WHAT TO DO:
Take every line from the entries below that includes the word "About" and copy it.
[[ THE INPUT open ]]
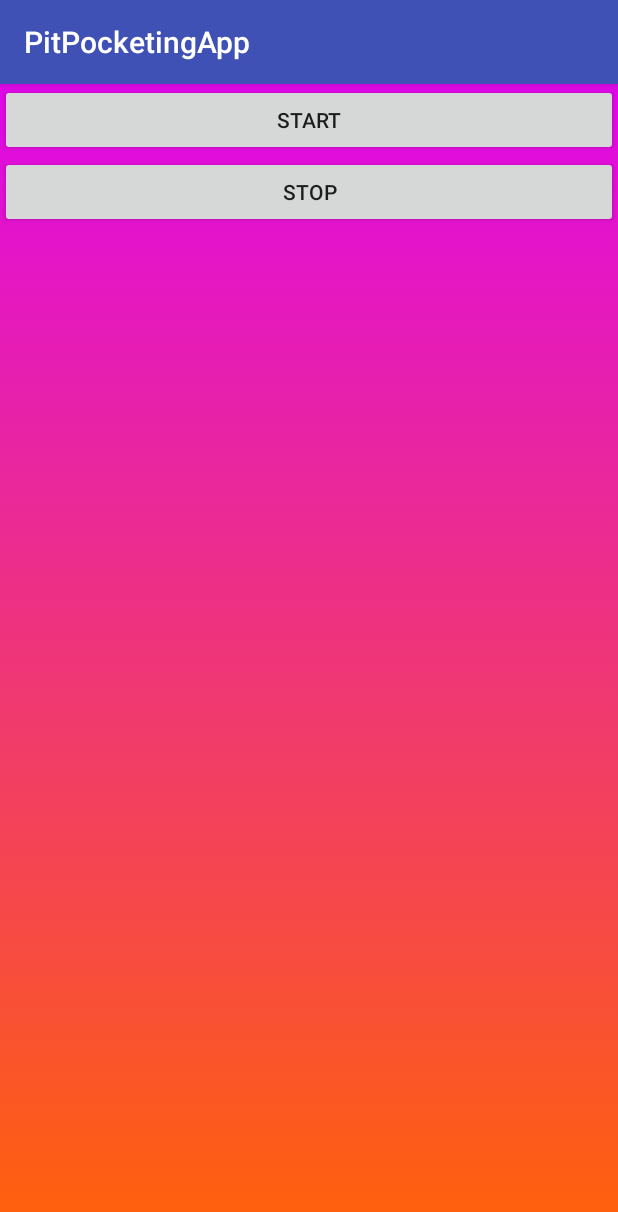
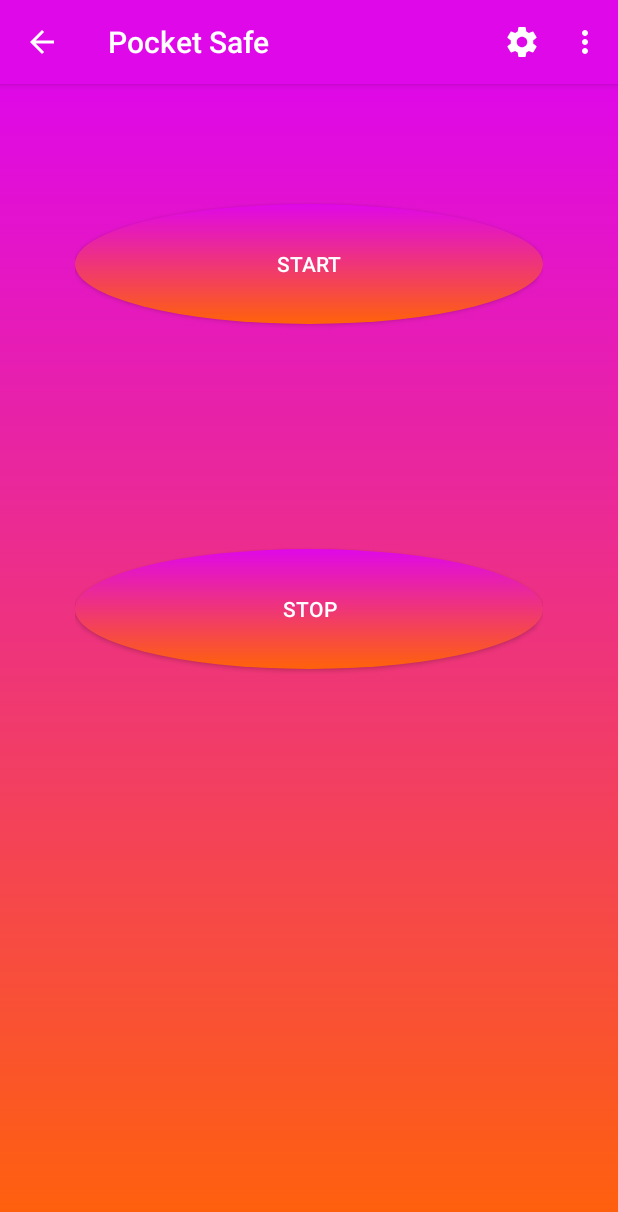
Before and after one commit to miPlodder/Anti-Theft-Alarm, an Android app: the screen it shows after launch (MainActivity), on a phone screen of 412 x 824 dp. Shown: the top 1212 px of the screen. Run offline under Robolectric (Android 15) with nearby library versions, the phone set to English and light mode, and no system bars.

Commit message:
Menu Added

```diff
--- a/app/build.gradle
+++ b/app/build.gradle
@@ -26,5 +26,6 @@ dependencies {
     })
     compile 'com.android.support:appcompat-v7:25.3.1'
     compile 'com.android.support.constraint:constraint-layout:1.0.2'
+    compile 'com.github.ViksaaSkool:AwesomeSplash:v1.0.0'
     testCompile 'junit:junit:4.12'
 }
--- a/app/src/main/java/com/example/saksham/pitpocketingapp/MainActivity.java
+++ b/app/src/main/java/com/example/saksham/pitpocketingapp/MainActivity.java
@@ -9,10 +9,13 @@ import android.graphics.Camera;
 import android.media.AudioManager;
 import android.media.MediaPlayer;
 import android.os.Handler;
+import android.support.v7.app.ActionBar;
 import android.support.v7.app.AppCompatActivity;
 import android.os.Bundle;
 import android.support.v7.view.menu.ActionMenuItemView;
 import android.util.Log;
+import android.view.Menu;
+import android.view.MenuItem;
 import android.view.View;
 import android.widget.Button;
 import android.widget.Toast;
@@ -32,6 +35,7 @@ public class MainActivity extends AppCompatActivity {
     BackgroundAudio backgroundAudio;
     Flashlight flashlight;
     IntentFilter i;
+    ActionBar actionBar;
     boolean toggle = true;
 
     @Override
@@ -40,6 +44,8 @@ public class MainActivity extends AppCompatActivity {
         super.onCreate(savedInstanceState);
         setContentView(R.layout.activity_main);
 
+        actionBar = getSupportActionBar();
+        actionBar.setDisplayHomeAsUpEnabled(true);
         camera = android.hardware.Camera.open();
         params = camera.getParameters();
 
@@ -114,6 +120,31 @@ public class MainActivity extends AppCompatActivity {
     }
 
     @Override
+    public boolean onCreateOptionsMenu(Menu menu) {
+
+        getMenuInflater().inflate(R.menu.menu_main_activity, menu);
+        return super.onCreateOptionsMenu(menu);
+    }
+
+    @Override
+    public boolean onOptionsItemSelected(MenuItem item) {
+
+
+        switch (item.getItemId()) {
+
+            case R.id.setting:
+                Toast.makeText(this,"Setting clicked", Toast.LENGTH_SHORT).show();
+                break;
+            case R.id.About:
+                break;
+            case R.id.feedback:
+                break;
+
+        }
+        return super.onOptionsItemSelected(item);
+    }
+
+    @Override
     protected void onDestroy() {
 
         super.onDestroy();
--- /dev/null
+++ b/app/src/main/res/drawable-anydpi/ic_settings.xml
@@ -0,0 +1,9 @@
+<vector xmlns:android="http://schemas.android.com/apk/res/android"
+        android:width="24dp"
+        android:height="24dp"
+        android:viewportWidth="24.0"
+        android:viewportHeight="24.0">
+    <path
+        android:fillColor="#FFF"
+        android:pathData="M19.43,12.98c0.04,-0.32 0.07,-0.64 0.07,-0.98s-0.03,-0.66 -0.07,-0.98l2.11,-1.65c0.19,-0.15 0.24,-0.42 0.12,-0.64l-2,-3.46c-0.12,-0.22 -0.39,-0.3 -0.61,-0.22l-2.49,1c-0.52,-0.4 -1.08,-0.73 -1.69,-0.98l-0.38,-2.65C14.46,2.18 14.25,2 14,2h-4c-0.25,0 -0.46,0.18 -0.49,0.42l-0.38,2.65c-0.61,0.25 -1.17,0.59 -1.69,0.98l-2.49,-1c-0.23,-0.09 -0.49,0 -0.61,0.22l-2,3.46c-0.13,0.22 -0.07,0.49 0.12,0.64l2.11,1.65c-0.04,0.32 -0.07,0.65 -0.07,0.98s0.03,0.66 0.07,0.98l-2.11,1.65c-0.19,0.15 -0.24,0.42 -0.12,0.64l2,3.46c0.12,0.22 0.39,0.3 0.61,0.22l2.49,-1c0.52,0.4 1.08,0.73 1.69,0.98l0.38,2.65c0.03,0.24 0.24,0.42 0.49,0.42h4c0.25,0 0.46,-0.18 0.49,-0.42l0.38,-2.65c0.61,-0.25 1.17,-0.59 1.69,-0.98l2.49,1c0.23,0.09 0.49,0 0.61,-0.22l2,-3.46c0.12,-0.22 0.07,-0.49 -0.12,-0.64l-2.11,-1.65zM12,15.5c-1.93,0 -3.5,-1.57 -3.5,-3.5s1.57,-3.5 3.5,-3.5 3.5,1.57 3.5,3.5 -1.57,3.5 -3.5,3.5z"/>
+</vector>
--- /dev/null
+++ b/app/src/main/res/drawable/round_button.xml
@@ -0,0 +1,20 @@
+<?xml version="1.0" encoding="utf-8"?>
+<shape xmlns:android="http://schemas.android.com/apk/res/android" android:shape="oval">
+
+    <!--<corners android:radius="1dp"/>-->
+    <solid android:color="#DF08E8"/>
+
+    <size android:width="80dp" android:height="80dp"/>
+    <!--Used to give borders
+
+    <stroke
+        android:width="1dp"
+        android:color="#FFF"/>
+
+    -->
+    <gradient
+        android:startColor="#FF6209"
+        android:endColor="#DF08E8"
+        android:angle="90"/>
+
+</shape>
--- a/app/src/main/res/layout/activity_main.xml
+++ b/app/src/main/res/layout/activity_main.xml
@@ -4,19 +4,26 @@
     xmlns:tools="http://schemas.android.com/tools"
     android:layout_width="match_parent"
     android:layout_height="match_parent"
+    android:background="@drawable/gradient_demo"
     android:orientation="vertical"
-    android:background="@drawable/gradient_demo"
+    android:padding="50dp"
     tools:context="com.example.saksham.pitpocketingapp.MainActivity">
 
     <Button
         android:id="@+id/btnStart"
         android:layout_width="match_parent"
         android:layout_height="wrap_content"
-        android:text="Start" />
+        android:layout_marginTop="30dp"
+        android:background="@drawable/round_button"
+        android:text="Start"
+        android:textColor="#FFF" />
 
     <Button
         android:id="@+id/btnStop"
         android:layout_width="match_parent"
         android:layout_height="wrap_content"
-        android:text="Stop" />
+        android:layout_marginTop="150dp"
+        android:background="@drawable/round_button"
+        android:text="Stop"
+        android:textColor="#FFF" />
 </LinearLayout>
--- /dev/null
+++ b/app/src/main/res/menu/menu_main_activity.xml
@@ -0,0 +1,19 @@
+<?xml version="1.0" encoding="utf-8"?>
+<menu xmlns:android="http://schemas.android.com/apk/res/android"
+    xmlns:app="http://schemas.android.com/apk/res-auto">
+
+    <item
+        android:id="@+id/setting"
+        app:showAsAction="always"
+        android:icon="@drawable/ic_settings"
+        android:title="Settings" />
+
+    <item
+        android:id="@+id/feedback"
+        android:title="Feedback"/>
+
+    <item
+        android:id="@+id/About"
+        android:title="About Developer"/>
+
+</menu>
--- a/app/src/main/res/values/colors.xml
+++ b/app/src/main/res/values/colors.xml
@@ -1,6 +1,6 @@
 <?xml version="1.0" encoding="utf-8"?>
 <resources>
-    <color name="colorPrimary">#3F51B5</color>
-    <color name="colorPrimaryDark">#303F9F</color>
+    <color name="colorPrimary">#DF08E8</color> <!--TOOLBAR COLOR-->
+    <color name="colorPrimaryDark">#DF08E8</color> <!--TOP TOOLBAR COLOR-->
     <color name="colorAccent">#FF4081</color>
 </resources>
--- a/app/src/main/res/values/strings.xml
+++ b/app/src/main/res/values/strings.xml
@@ -1,3 +1,3 @@
 <resources>
-    <string name="app_name">PitPocketingApp</string>
+    <string name="app_name">Pocket Safe</string>
 </resources>
--- a/build.gradle
+++ b/build.gradle
@@ -15,6 +15,7 @@ buildscript {
 allprojects {
     repositories {
         jcenter()
+        maven { url "https://jitpack.io" }
     }
 }
 
```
[[ THE INPUT closed ]]
FINAL ANSWER:
+            case R.id.About:
+        android:id="@+id/About"
+        android:title="About Developer"/>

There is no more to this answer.